Electronic cigarettes, or e-cigarettes, are battery-powered electronic devices. They were developed as an alternative to tobacco products, such as cigarettes. Indeed, because e-cigarettes lack tobacco — and emit no smoke — the companies that make them have argued their products are safer than cigarettes. Indeed, they were developed as a way to help smokers wean themselves off of tobacco. But while potentially safer than inhaling tobacco smoke, vapors from e-cigarettes are far from harmless, health officials note.
E-cigarettes release nicotine, an addictive and potentially dangerous drug. So users can become dependent on e-cigarettes much as smokers become addicted to tobacco.
A tiny light at the tip turns on when someone takes a puff. This is meant to resemble the burn of a regular cigarette.

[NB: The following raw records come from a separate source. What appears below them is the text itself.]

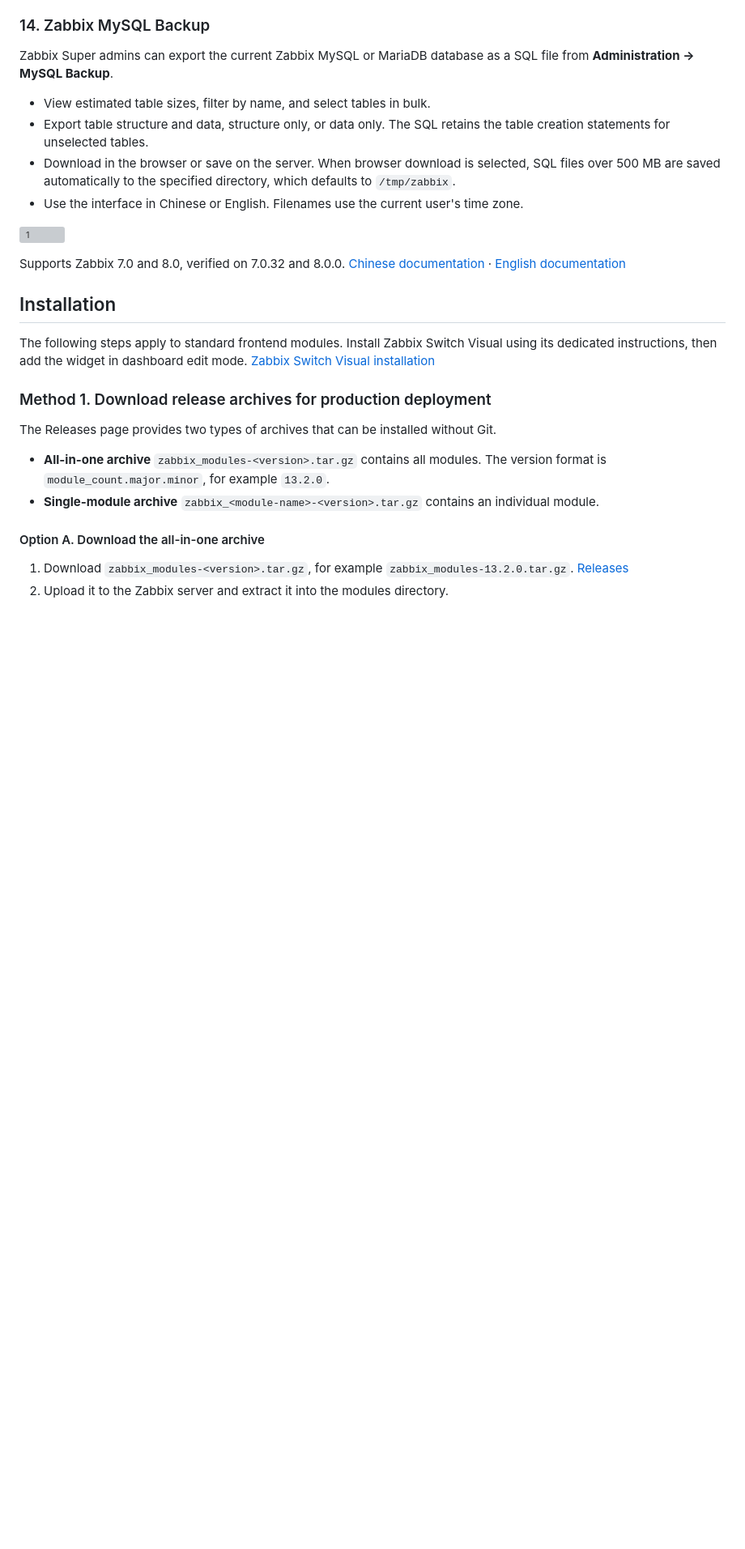
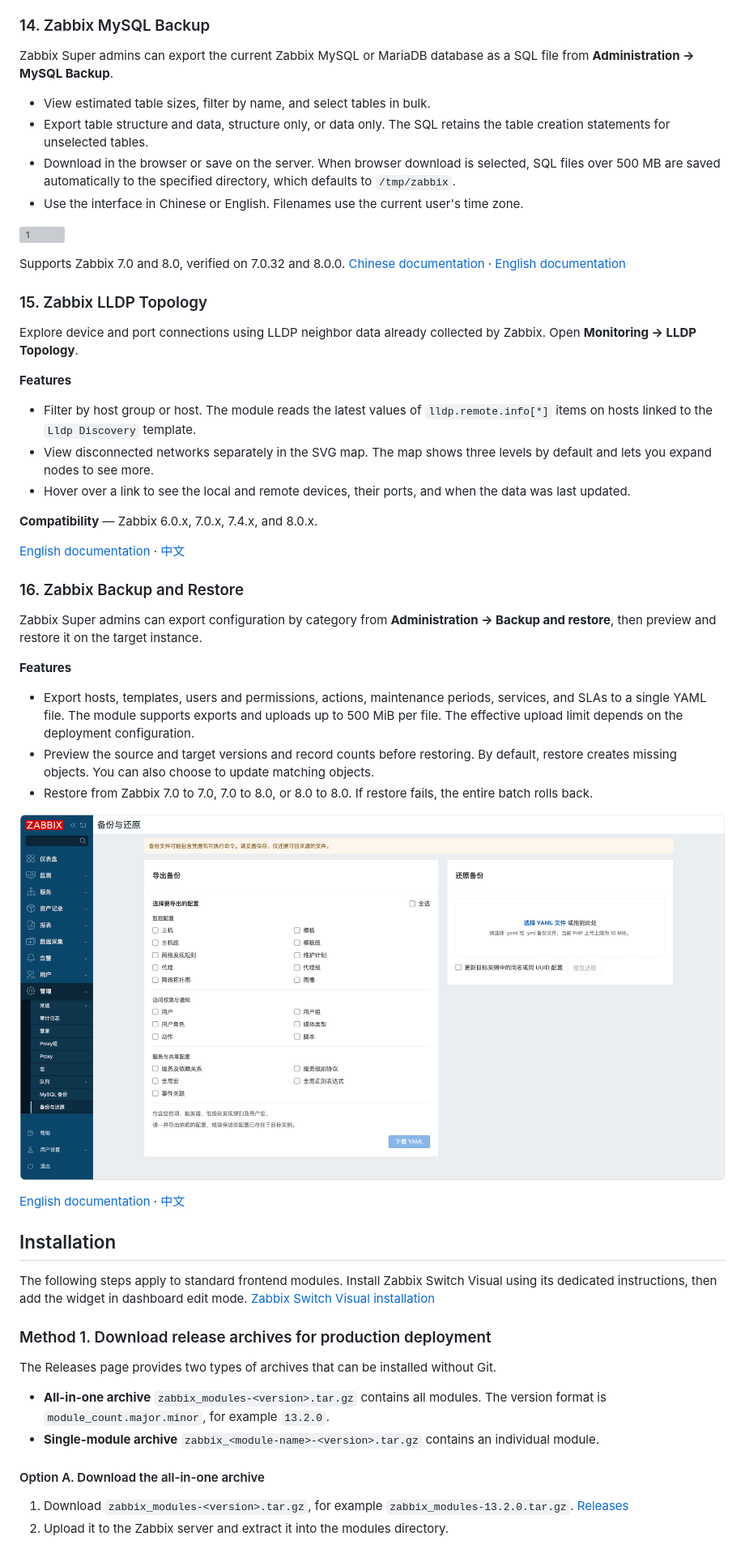
Before and after one commit to X-Mars/zabbix_modules, a Markdown page: README_en.md, the part around one of its changes. Shown at 81% size. Drawn GitHub-style; pictures changed too: zabbix_backup_restore/images/1.png; blank space fills up the shorter version; grey boxes are pictures that could not be loaded.

Commit message:
更新 readme

```diff
--- a/README_en.md
+++ b/README_en.md
@@ -316,6 +319,34 @@ Zabbix Super admins can export the current Zabbix MySQL or MariaDB database as a
 
 Supports Zabbix 7.0 and 8.0, verified on 7.0.32 and 8.0.0. [Chinese documentation](./zabbix_backup_mysql/README.md) · [English documentation](./zabbix_backup_mysql/README_en.md)
 
+### 15. Zabbix LLDP Topology
+
+Explore device and port connections using LLDP neighbor data already collected by Zabbix. Open **Monitoring → LLDP Topology**.
+
+**Features**
+
+- Filter by host group or host. The module reads the latest values of `lldp.remote.info[*]` items on hosts linked to the `Lldp Discovery` template.
+- View disconnected networks separately in the SVG map. The map shows three levels by default and lets you expand nodes to see more.
+- Hover over a link to see the local and remote devices, their ports, and when the data was last updated.
+
+**Compatibility** — Zabbix 6.0.x, 7.0.x, 7.4.x, and 8.0.x.
+
+[English documentation](./zabbix_lldp/README_en.md) · [中文](./zabbix_lldp/README.md)
+
+### 16. Zabbix Backup and Restore
+
+Zabbix Super admins can export configuration by category from **Administration → Backup and restore**, then preview and restore it on the target instance.
+
+**Features**
+
+- Export hosts, templates, users and permissions, actions, maintenance periods, services, and SLAs to a single YAML file. The module supports exports and uploads up to 500 MiB per file. The effective upload limit depends on the deployment configuration.
+- Preview the source and target versions and record counts before restoring. By default, restore creates missing objects. You can also choose to update matching objects.
+- Restore from Zabbix 7.0 to 7.0, 7.0 to 8.0, or 8.0 to 8.0. If restore fails, the entire batch rolls back.
+
+![Configuration backup and restore interface](zabbix_backup_restore/images/1.png)
+
+[English documentation](./zabbix_backup_restore/README_en.md) · [中文](./zabbix_backup_restore/README.md)
+
 ## Installation
 
 The following steps apply to standard frontend modules. Install Zabbix Switch Visual using its dedicated instructions, then add the widget in dashboard edit mode. [Zabbix Switch Visual installation](./zabbix_switch_visual/README.md#安装步骤)
```
Also changed, not shown: other parts of README_en.md (+3 -0 lines), README.md (+31 -0 lines), images/1.png (added), 1 other file.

So to the eye, e-cigarettes may resemble traditional cigarettes or cigars. But instead of burning tobacco, a small battery inside powers a device that heats a liquid solution to create an aerosol spray. It emerges like an invisible mist. This is what the user will inhale.
E-cigarette companies call this aerosol a vapor. As a result, many people refer to puffing on e-cigarettes as vaping. The solution used to create that vapor contains various ingredients. These include flavors that sometimes resemble fruits, candy, mint or chocolate.
As of 2012, the U.S. Centers for Disease Control and Prevention estimated that 1.78 million school kids had at least tried e-cigarettes. Currently, there are no U.S. regulations on the advertising and sale of e-cigarettes.